Energy storage plays a crucial role in the energy transition. Lithium-ion cell technology is the leading energy storage technology today across both the major pillars of the energy sector: mobility and electricity. Lithium-ion batteries are deployed in electric vehicles spanning all segments, and in stationary battery energy storage systems to provide a variety of both grid-connected and off-grid services. While there are no direct emissions due to the use of this technology, the carbon footprint of a Lithium-ion battery comprises of indirect emissions in its production, its operation, and recycling phases. Repurposing of decommissioned automotive batteries in â€˜second-lifeâ€™ stationary applications is a widely discussed concept to meaningfully extend the battery lifecycle before recycling. In this work, the lifecycle carbon footprint of Lithium-ion batteries operating in three overarching pathways is quantified simulatively with open-source python-based energy system and battery system simulation programs. These pathways are â€“ i) automotive application (A), ii) stationary application (S), and iii) automotive application followed by a second-life stationary application (AS). From the dual perspective of decarbonization and resource efficiency, it is essential to identify the most effective lifecycle pathways for battery system applications. The metric â€˜Levelized Emissions of Energy Supplyâ€™, LEES, is used to compare the scenarios. It is found that under the considered assumptions and simulation conditions, the S pathway performs the best, followed by the cascaded AS pathway.

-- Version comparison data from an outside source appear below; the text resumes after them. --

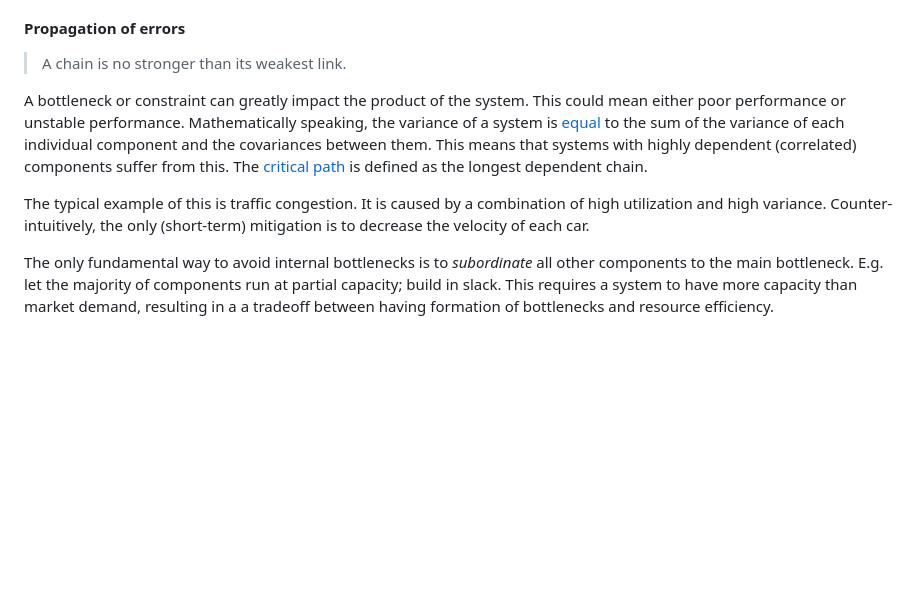
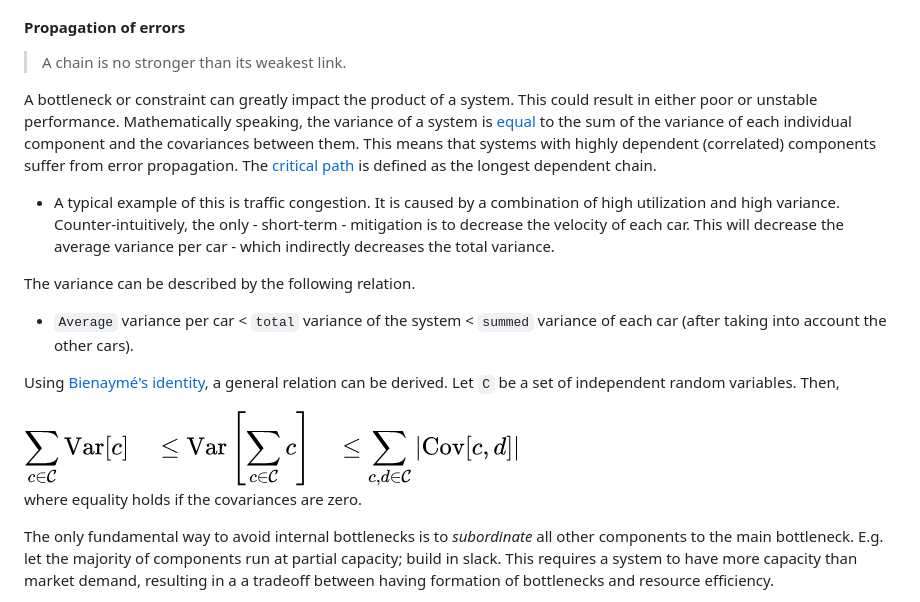
Before and after one commit to voschezang/coding-handbook, a Markdown page: systems-management.md, the part around the change. Drawn GitHub-style; pictures changed too: img/system-variance.png (added); blank space fills up the shorter version.

Commit message:
add variance relation

```diff
--- a/systems-management.md
+++ b/systems-management.md
@@ -183,9 +183,19 @@ In theory, idle time of non-bottleneck resources is perfectly fine. This can eve
 
 > A chain is no stronger than its weakest link.
 
-A bottleneck or constraint can greatly impact the product of the system. This could mean either poor performance or unstable performance. Mathematically speaking, the variance of a system is [equal](https://en.wikipedia.org/wiki/Bienaym%C3%A9%27s_identity) to the sum of the variance of each individual component and the covariances between them. This means that systems with highly dependent (correlated) components suffer from this. The [critical path](https://en.wikipedia.org/wiki/Critical_path_method) is defined as the longest dependent chain.
+A bottleneck or constraint can greatly impact the product of a system. This could result in either poor  or unstable performance. Mathematically speaking, the variance of a system is [equal](https://en.wikipedia.org/wiki/Bienaym%C3%A9%27s_identity) to the sum of the variance of each individual component and the covariances between them. This means that systems with highly dependent (correlated) components suffer from error propagation. The [critical path](https://en.wikipedia.org/wiki/Critical_path_method) is defined as the longest dependent chain.
 
-The typical example of this is traffic congestion. It is caused by a combination of high utilization and high variance. Counter-intuitively, the only (short-term) mitigation is to decrease the velocity of each car.
+- A typical example of this is traffic congestion. It is caused by a combination of high utilization and high variance. Counter-intuitively, the only - short-term - mitigation is to decrease the velocity of each car. This will decrease the average variance per car - which indirectly decreases the total variance.
+
+The variance can be described by the following relation.
+
+- `Average` variance per car < `total` variance of the system < `summed` variance of each car (after taking into account the other cars).
+
+Using [Bienaymé's identity](https://en.wikipedia.org/wiki/Bienaym%C3%A9%27s_identity), a general relation can be derived. Let `C` be a set of independent random variables. Then,
+
+<img src="img/system-variance.png" alt="system-variance" style="width:20em;" />
+
+where equality holds if the covariances are zero.
 
 The only fundamental way to avoid internal bottlenecks is to *subordinate* all other components to the main bottleneck. E.g. let the majority of components run at partial capacity; build in slack. This requires a system to have more capacity than market demand, resulting in a a tradeoff between having formation of bottlenecks and resource efficiency.
 
```
Also changed, not shown: 1 other file.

The automotive pathway A has the highest LEES value.
Keywords Battery Electric Vehicle, Second-Life Battery System, Battery Energy Storage System, Electric Vehicle Battery, Levelized Emissions of Energy Supply (LEES), Carbon Footprint